• Excerpted data:
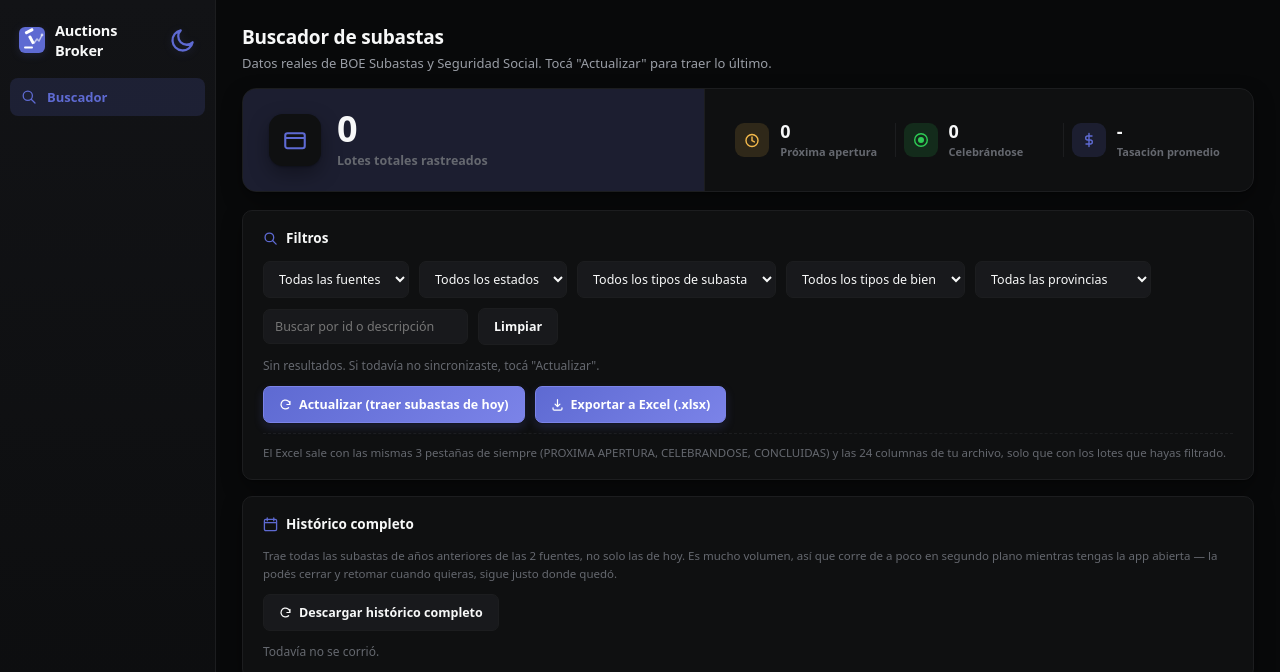
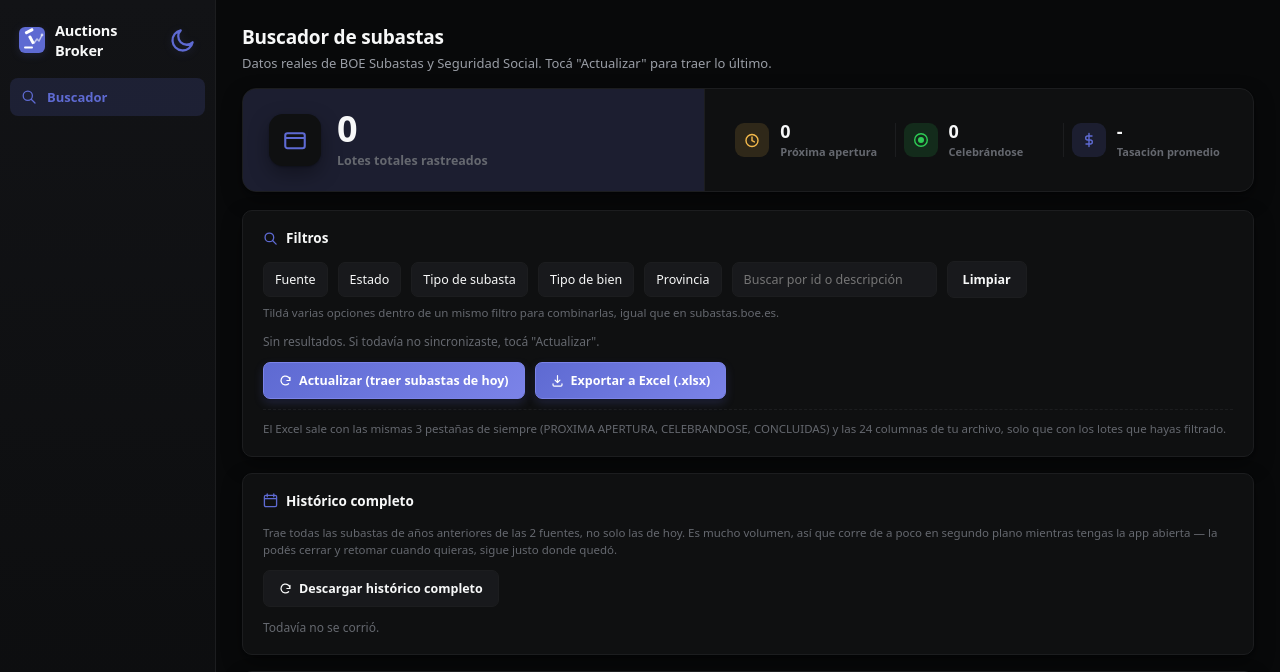
Before and after one commit to JayPatel1023/Auctions_Broker_version2, a Flask app: page / in a window 1280 px wide. Shown: the top 672 px of the page. Run offline with Flask 3, Linux system fonts and the light colour scheme; data that the repository does not hold is empty.

Commit message:
Feedback de Gregorio (ronda 2): no auto-sync, export a Excel de verdad, filtros combinables
1. La app ya no descarga nada sola al abrirse. Sacado iniciar_sync_si_hace_falta()
   de app.py/main.py - ahora solo arranca con "Actualizar" o "Descargar historico".

2. Excel: el cliente mando por WhatsApp el archivo exacto que le fallaba. Al
   abrirlo con la extension correcta resulto ser un .xlsx perfectamente valido
   (3 hojas, headers y datos bien) - la correccion anterior (BytesIO en memoria)
   apuntaba a la causa equivocada. El problema real: al bajar el archivo como
   descarga HTTP (window.location.href -> /api/export), el manejo de descargas
   de WebView2 en Windows lo guardaba con extension .zip en vez de .xlsx (un
   .xlsx es un .zip con XML adentro, asi que el contenido "parecia" un zip).

   Solucion: se saca /api/export de Flask por completo. El boton ahora llama a
   window.pywebview.api.export_excel(filtros) (ver clase Api en main.py), que
   arma el .xlsx en memoria y pide la ruta con el dialogo nativo "Guardar como"
   de Windows (create_file_dialog), escribiendo el archivo directo a disco. Sin
   descarga de por medio, no hay forma de que WebView2 le cambie la extension.

3. Filtros combinables: antes cada categoria (estado, provincia, tipo de bien,
   tipo de subasta, fuente) era un <select> de una sola opcion. Gregorio pidio
   poder tildar varias a la vez como en subastas.boe.es real. Cambiado a un
   widget de checkboxes por filtro (crearMultiSelect en app.js) y
   db.query_lotes() ahora arma clausulas IN (...) en vez de igualdad exacta,
   para combinar con OR dentro de un filtro y AND entre filtros distintos.
   Probado: provincia=[Madrid,Barcelona] + estado=[Proxima,Celebrandose] trae
   exactamente la interseccion esperada.

4. Seguridad Social: dejaba de normalizar su "tipo de bien" a las 3 categorias
   de BOE (perdia la distincion Finca Rustica/Finca Urbana/etc). Ahora guarda
   la categoria real, y el filtro de tipo de bien/estado muestra las opciones
   de BOE o de Seguridad Social segun que fuente(s) esten tildadas (con
   ninguna o ambas tildadas, se ve la union de las dos).

5. Ventana abre maximizada (antes 1150x760 fijo) - la tabla de 15 columnas
   tenia muy poco espacio real para mostrarse sin apretarse.

Co-Authored-By: Claude Sonnet 5 <noreply@anthropic.com>

```diff
--- a/app.py
+++ b/app.py
@@ -9,15 +9,12 @@ Dos sincronizaciones separadas, cada una con su propio estado:
   segundo plano mientras la app este abierta)
 """
 
-import io
 import logging
 import threading
-from datetime import datetime, timedelta
 
-from flask import Flask, jsonify, request, send_file, render_template
+from flask import Flask, jsonify, request, render_template
 
 import db
-import export
 from ingest import (
     sync_boe, sync_seg_social, sync_boe_historico, sync_seg_social_historico,
     PRINCIPALES_PROVINCIAS, LIMITE_POR_COMBO_DEFECTO,
@@ -64,24 +61,6 @@ def _sync_en_segundo_plano():
         sync_status["en_progreso"] = False
 
 
-def iniciar_sync_si_hace_falta():
-    """Se llama al abrir la app (ver main.py). Si la ultima sincronizacion
-    rapida tiene mas de un dia (o nunca se hizo), la arranca sola en
-    segundo plano, sin que el usuario tenga que tocar "Actualizar"."""
-    boe = db.get_sync_state("BOE Subastas")
-    if boe and boe["last_full_sync"]:
-        ultima = datetime.fromisoformat(boe["last_full_sync"])
-        if datetime.now() - ultima < timedelta(days=1):
-            return
-    with sync_lock:
-        if sync_status["en_progreso"]:
-            return
-        sync_status["en_progreso"] = True
-        sync_status["mensaje"] = "Arrancando sincronización automática del día..."
-        sync_status["lotes_procesados"] = 0
-        threading.Thread(target=_sync_en_segundo_plano, daemon=True).start()
-
-
 def _historico_en_segundo_plano():
     def progreso(msg):
         historico_status["mensaje"] = msg
@@ -107,11 +86,11 @@ def index():
 @app.route("/api/lotes")
 def api_lotes():
     filas = db.query_lotes(
-        fuente=request.args.get("fuente") or None,
-        estado=request.args.get("estado") or None,
-        tipo_subasta=request.args.get("tipo_subasta") or None,
-        tipo_bien=request.args.get("tipo_bien") or None,
-        provincia=request.args.get("provincia") or None,
+        fuente=request.args.getlist("fuente") or None,
+        estado=request.args.getlist("estado") or None,
+        tipo_subasta=request.args.getlist("tipo_subasta") or None,
+        tipo_bien=request.args.getlist("tipo_bien") or None,
+        provincia=request.args.getlist("provincia") or None,
         texto=request.args.get("texto") or None,
     )
     return jsonify(filas)
@@ -127,32 +106,6 @@ def api_opciones():
         "tipos_bien": sorted({r["tipo_bien"] for r in filas if r["tipo_bien"]}),
         "provincias": sorted({r["provincia"] for r in filas if r["provincia"]}),
     })
-
-
-@app.route("/api/export")
-def api_export():
-    filas = db.query_lotes(
-        fuente=request.args.get("fuente") or None,
-        estado=request.args.get("estado") or None,
-        tipo_subasta=request.args.get("tipo_subasta") or None,
-        tipo_bien=request.args.get("tipo_bien") or None,
-        provincia=request.args.get("provincia") or None,
-        texto=request.args.get("texto") or None,
-    )
-    # Se arma en memoria (BytesIO) en vez de pasar por un archivo temporal
-    # en disco: en el .exe de Windows un antivirus o el propio SO puede
-    # tener el archivo brevemente bloqueado justo cuando send_file intenta
-    # leerlo de vuelta, y el navegador termina descargando algo vacio o
-    # incompleto con extension .xlsx pero que no es un Excel valido.
-    buffer = io.BytesIO()
-    export.exportar(filas, buffer)
-    buffer.seek(0)
-    return send_file(
-        buffer,
-        as_attachment=True,
-        download_name="subastas-filtradas.xlsx",
-        mimetype="application/vnd.openxmlformats-officedocument.spreadsheetml.sheet",
-    )
 
 
 @app.route("/api/sync", methods=["POST"])
--- a/static/app.css
+++ b/static/app.css
@@ -84,6 +84,17 @@ input[type=text]{cursor:text;min-width:170px;}
 .btn.primary:disabled{opacity:.75;cursor:default;transform:none;}
 .btn.ghost:hover{background:var(--ghost-hover);border-color:var(--field-hover);}
 .filters-row{display:flex;gap:10px;flex-wrap:wrap;margin-bottom:6px;align-items:center;}
+
+.msel{position:relative;}
+.msel-btn{font-family:inherit;font-size:12.5px;border:1px solid var(--grid);border-radius:7px;background:var(--field-bg);color:var(--ink);padding:8px 11px;cursor:pointer;transition:border-color .12s;}
+.msel-btn:hover{border-color:var(--field-hover);}
+.msel-btn.active{border-color:var(--accent);color:var(--accent);background:var(--accent-soft);font-weight:700;}
+.msel-panel{display:none;position:absolute;top:calc(100% + 6px);left:0;z-index:20;min-width:200px;max-height:260px;overflow-y:auto;background:var(--panel);border:1px solid var(--grid);border-radius:9px;box-shadow:var(--shadow);padding:6px;}
+.msel-panel.open{display:block;}
+.msel-row{display:flex;align-items:center;gap:8px;padding:7px 8px;border-radius:6px;font-size:12.5px;color:var(--ink-2);cursor:pointer;white-space:nowrap;}
+.msel-row:hover{background:var(--ghost-hover);}
+.msel-row input{cursor:pointer;flex-shrink:0;}
+.msel-empty{padding:8px;font-size:12px;color:var(--ink-muted);}
 
 .count-note{font-size:12px;color:var(--ink-muted);margin:12px 0;font-weight:500;}
 .sheet-note{font-size:11.5px;color:var(--ink-muted);margin-top:10px;line-height:1.5;padding-top:10px;border-top:1px dashed var(--grid);}
--- a/static/app.js
+++ b/static/app.js
@@ -19,25 +19,131 @@
     "Bizkaia","Zamora","Zaragoza","Ceuta","Melilla"
   ];
 
-  var fFuente = document.getElementById("f-fuente");
-  var fEstado = document.getElementById("f-estado");
-  var fTipoSub = document.getElementById("f-tiposub");
-  var fTipoBien = document.getElementById("f-tipobien");
-  var fProv = document.getElementById("f-prov");
+  // Multi-select tipo checkboxes: cada filtro deja tildar varias opciones a
+  // la vez y combinarlas (pedido explicito del cliente: "en subastaboe...
+  // se hace por click en los filtros que necesitas", cosa que un <select>
+  // de una sola opcion no permite).
+  function crearMultiSelect(container, etiqueta) {
+    var seleccion = [];
+    var opciones = [];
+    var onChange = function () {};
+
+    var btn = document.createElement("button");
+    btn.type = "button";
+    btn.className = "msel-btn";
+    var panel = document.createElement("div");
+    panel.className = "msel-panel";
+    container.appendChild(btn);
+    container.appendChild(panel);
+
+    function renderBtn() {
+      btn.textContent = etiqueta + (seleccion.length ? " (" + seleccion.length + ")" : "");
+      btn.classList.toggle("active", seleccion.length > 0);
+    }
+
+    function renderPanel() {
+      panel.innerHTML = "";
+      if (!opciones.length) {
+        var vacio = document.createElement("div");
+        vacio.className = "msel-empty";
+        vacio.textContent = "Sin opciones todavía";
+        panel.appendChild(vacio);
+        return;
+      }
+      opciones.forEach(function (v) {
+        var row = document.createElement("label");
+        row.className = "msel-row";
+        var cb = document.createElement("input");
+        cb.type = "checkbox";
+        cb.checked = seleccion.indexOf(v) !== -1;
+        cb.addEventListener("change", function () {
+          if (cb.checked) {
+            if (seleccion.indexOf(v) === -1) seleccion.push(v);
+          } else {
+            seleccion = seleccion.filter(function (x) { return x !== v; });
+          }
+          renderBtn();
+          onChange();
+        });
+        var span = document.createElement("span");
+        span.textContent = v;
+        row.appendChild(cb);
+        row.appendChild(span);
+        panel.appendChild(row);
+      });
+    }
+
+    btn.addEventListener("click", function (e) {
+      e.stopPropagation();
+      var abierto = panel.classList.contains("open");
+      document.querySelectorAll(".msel-panel.open").forEach(function (p) { p.classList.remove("open"); });
+      if (!abierto) panel.classList.add("open");
+    });
+    panel.addEventListener("click", function (e) { e.stopPropagation(); });
+    document.addEventListener("click", function () { panel.classList.remove("open"); });
+
+    renderBtn();
+    renderPanel();
+
+    return {
+      setOptions: function (nuevas) {
+        opciones = nuevas;
+        seleccion = seleccion.filter(function (v) { return opciones.indexOf(v) !== -1; });
+        renderBtn();
+        renderPanel();
+      },
+      getValues: function () { return seleccion.slice(); },
+      clear: function () { seleccion = []; renderBtn(); renderPanel(); },
+      onChange: function (fn) { onChange = fn; },
+    };
+  }
+
   var fText = document.getElementById("f-text");
+  var mFuente = crearMultiSelect(document.getElementById("msel-fuente"), "Fuente");
+  var mEstado = crearMultiSelect(document.getElementById("msel-estado"), "Estado");
+  var mTipoSub = crearMultiSelect(document.getElementById("msel-tiposub"), "Tipo de subasta");
+  var mTipoBien = crearMultiSelect(document.getElementById("msel-tipobien"), "Tipo de bien");
+  var mProv = crearMultiSelect(document.getElementById("msel-prov"), "Provincia");
 
-  PROVINCIAS.forEach(function (p) {
-    var o = document.createElement("option");
-    o.value = p; o.textContent = p;
-    fProv.appendChild(o);
-  });
+  mFuente.setOptions(["BOE Subastas", "Seguridad Social"]);
+  mProv.setOptions(PROVINCIAS);
+
+  // BOE Subastas y Seguridad Social usan categorias distintas (pedido del
+  // cliente: "si te fijas en la web de seguridad social los filtros son
+  // distintos"). Sin ninguna fuente tildada (o con las dos) se muestra la
+  // union; tildando solo una se acota a sus categorias reales.
+  var TIPO_BIEN_BOE = ["Inmueble", "Vehículo", "Bien mueble"];
+  var TIPO_BIEN_SS = ["Finca Rústica", "Finca Urbana", "Vehículo", "Embarcación", "Resto de Bienes Muebles"];
+  var ESTADOS_BOE = ["Próxima apertura", "Celebrándose", "Suspendida", "Cancelada", "Concluida"];
+  var ESTADOS_SS = ["Próxima apertura", "Celebrándose", "Concluida"];
+
+  function union(a, b) {
+    return a.concat(b.filter(function (v) { return a.indexOf(v) === -1; }));
+  }
+
+  function actualizarFiltrosSegunFuente() {
+    var fuentes = mFuente.getValues();
+    var conBOE = !fuentes.length || fuentes.indexOf("BOE Subastas") !== -1;
+    var conSS = !fuentes.length || fuentes.indexOf("Seguridad Social") !== -1;
+    var tipoBien = [], estados = [];
+    if (conBOE) { tipoBien = union(tipoBien, TIPO_BIEN_BOE); estados = union(estados, ESTADOS_BOE); }
+    if (conSS) { tipoBien = union(tipoBien, TIPO_BIEN_SS); estados = union(estados, ESTADOS_SS); }
+    mTipoBien.setOptions(tipoBien);
+    mEstado.setOptions(estados);
+  }
+
+  actualizarFiltrosSegunFuente();
 
   function fmt(n) {
     if (n === null || n === undefined) return "";
     return n.toLocaleString("es-ES", { style: "currency", currency: "EUR" });
   }
 
-  var TIPO_BIEN_COLOR = { "Inmueble": "#5a9fd6", "Vehículo": "#f0794a", "Bien mueble": "#22c98c" };
+  var TIPO_BIEN_COLOR = {
+    "Inmueble": "#5a9fd6", "Finca Rústica": "#5a9fd6", "Finca Urbana": "#5a9fd6",
+    "Vehículo": "#f0794a",
+    "Bien mueble": "#22c98c", "Embarcación": "#22c98c", "Resto de Bienes Muebles": "#22c98c",
+  };
 
   function statusBadge(estado) {
     if (estado === "Próxima apertura") {
@@ -52,14 +158,23 @@
     return '<span class="badge cerrada"><svg viewBox="0 0 10 10"><path d="M2 5l2 2 4-4" fill="none" stroke="currentColor" stroke-width="1.4" stroke-linecap="round" stroke-linejoin="round"/></svg>Concluida</span>';
   }
 
-  function currentFilters() {
+  function filtrosActuales() {
+    return {
+      fuente: mFuente.getValues(),
+      estado: mEstado.getValues(),
+      tipo_subasta: mTipoSub.getValues(),
+      tipo_bien: mTipoBien.getValues(),
+      provincia: mProv.getValues(),
+      texto: fText.value.trim(),
+    };
+  }
+
+  function paramsDeFiltros(f) {
     var p = new URLSearchParams();
-    if (fFuente.value) p.set("fuente", fFuente.value);
-    if (fEstado.value) p.set("estado", fEstado.value);
-    if (fTipoSub.value) p.set("tipo_subasta", fTipoSub.value);
-    if (fTipoBien.value) p.set("tipo_bien", fTipoBien.value);
-    if (fProv.value) p.set("provincia", fProv.value);
-    if (fText.value.trim()) p.set("texto", fText.value.trim());
+    ["fuente", "estado", "tipo_subasta", "tipo_bien", "provincia"].forEach(function (k) {
+      (f[k] || []).forEach(function (v) { p.append(k, v); });
+    });
+    if (f.texto) p.set("texto", f.texto);
     return p;
   }
 
@@ -116,7 +231,7 @@
   }
 
   function cargar() {
-    var params = currentFilters();
+    var params = paramsDeFiltros(filtrosActuales());
     fetch("/api/lotes?" + params.toString())
       .then(function (r) { return r.json(); })
       .then(function (rows) {
@@ -129,22 +244,15 @@
   }
 
   function cargarOpciones() {
-    // "Tipo de bien" ya viene fijo en el HTML (BOE solo tiene esas 3
-    // categorias reales). "Tipo de subasta" no tiene lista fija en el
-    // sitio de BOE, asi que se arma con lo que ya trajo la sincronizacion
-    // - evitando duplicados en cada poll, porque esto se llama cada
-    // pocos segundos mientras hay una sincronizacion en curso.
+    // "Tipo de bien" y "Estado" salen de listas fijas segun fuente (ver
+    // actualizarFiltrosSegunFuente). "Tipo de subasta" no tiene lista fija
+    // en el sitio de BOE, asi que se arma con lo que ya trajo la
+    // sincronizacion - setOptions conserva la seleccion tildada si sigue
+    // siendo valida, aunque esto se llame cada pocos segundos durante una
+    // sincronizacion en curso.
     fetch("/api/opciones")
       .then(function (r) { return r.json(); })
-      .then(function (op) {
-        var existentes = Array.prototype.map.call(fTipoSub.options, function (o) { return o.value; });
-        op.tipos_subasta.forEach(function (t) {
-          if (existentes.indexOf(t) === -1) {
-            var o = document.createElement("option"); o.value = t; o.textContent = t;
-            fTipoSub.appendChild(o);
-          }
-        });
-      });
+      .then(function (op) { mTipoSub.setOptions(op.tipos_subasta); });
   }
 
   var pollTimer = null;
@@ -212,16 +320,25 @@
     }, 3000);
   }
 
-  [fFuente, fEstado, fTipoSub, fTipoBien, fProv].forEach(function (el) { el.addEventListener("change", cargar); });
+  mFuente.onChange(function () { actualizarFiltrosSegunFuente(); cargar(); });
+  [mEstado, mTipoSub, mTipoBien, mProv].forEach(function (m) { m.onChange(cargar); });
   fText.addEventListener("input", cargar);
   document.getElementById("f-clear").addEventListener("click", function () {
-    fFuente.value = ""; fEstado.value = ""; fTipoSub.value = ""; fTipoBien.value = ""; fProv.value = ""; fText.value = "";
+    [mFuente, mEstado, mTipoSub, mTipoBien, mProv].forEach(function (m) { m.clear(); });
+    fText.value = "";
+    actualizarFiltrosSegunFuente();
     cargar();
   });
 
   document.getElementById("export-xls").addEventListener("click", function () {
-    var params = currentFilters();
-    window.location.href = "/api/export?" + params.toString();
+    var statusText = document.getElementById("status-text");
+    var filtros = filtrosActuales();
+    statusText.textContent = "Elegí dónde guardar el archivo...";
+    window.pywebview.api.export_excel(filtros).then(function (res) {
+      statusText.textContent = res.ok
+        ? "Exportado: " + res.lotes + " lotes en " + res.ruta
+        : "Listo";
+    });
   });
 
   document.getElementById("btn-sync").addEventListener("click", function () {
--- a/templates/index.html
+++ b/templates/index.html
@@ -72,30 +72,15 @@
           Filtros
         </div>
         <div class="filters-row">
-          <select id="f-fuente">
-            <option value="">Todas las fuentes</option>
-            <option value="BOE Subastas">BOE Subastas</option>
-            <option value="Seguridad Social">Seguridad Social</option>
-          </select>
-          <select id="f-estado">
-            <option value="">Todos los estados</option>
-            <option value="Próxima apertura">Próxima apertura</option>
-            <option value="Celebrándose">Celebrándose</option>
-            <option value="Suspendida">Suspendida</option>
-            <option value="Cancelada">Cancelada</option>
-            <option value="Concluida">Concluida</option>
-          </select>
-          <select id="f-tiposub"><option value="">Todos los tipos de subasta</option></select>
-          <select id="f-tipobien">
-            <option value="">Todos los tipos de bien</option>
-            <option value="Inmueble">Inmueble</option>
-            <option value="Vehículo">Vehículo</option>
-            <option value="Bien mueble">Bien mueble</option>
-          </select>
-          <select id="f-prov"><option value="">Todas las provincias</option></select>
+          <div class="msel" id="msel-fuente"></div>
+          <div class="msel" id="msel-estado"></div>
+          <div class="msel" id="msel-tiposub"></div>
+          <div class="msel" id="msel-tipobien"></div>
+          <div class="msel" id="msel-prov"></div>
           <input type="text" id="f-text" placeholder="Buscar por id o descripción">
           <button class="btn ghost" id="f-clear">Limpiar</button>
         </div>
+        <div class="sheet-note" style="margin-top:0;padding-top:0;border-top:none;">Tildá varias opciones dentro de un mismo filtro para combinarlas, igual que en subastas.boe.es.</div>
         <div class="count-note" id="table-count">Sin datos todavía. Tocá "Actualizar" para traer subastas reales.</div>
         <div class="filters-row" style="margin-bottom:0;">
           <button class="btn primary" id="btn-sync">
```
Also changed, not shown: db.py (+16 -15 lines), ingest.py (+6 -13 lines), main.py (+52 -11 lines).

• Assignment: What is the number of lines in the listing that include the word "getValues"? Give the number and no other text.

• Task solution: 7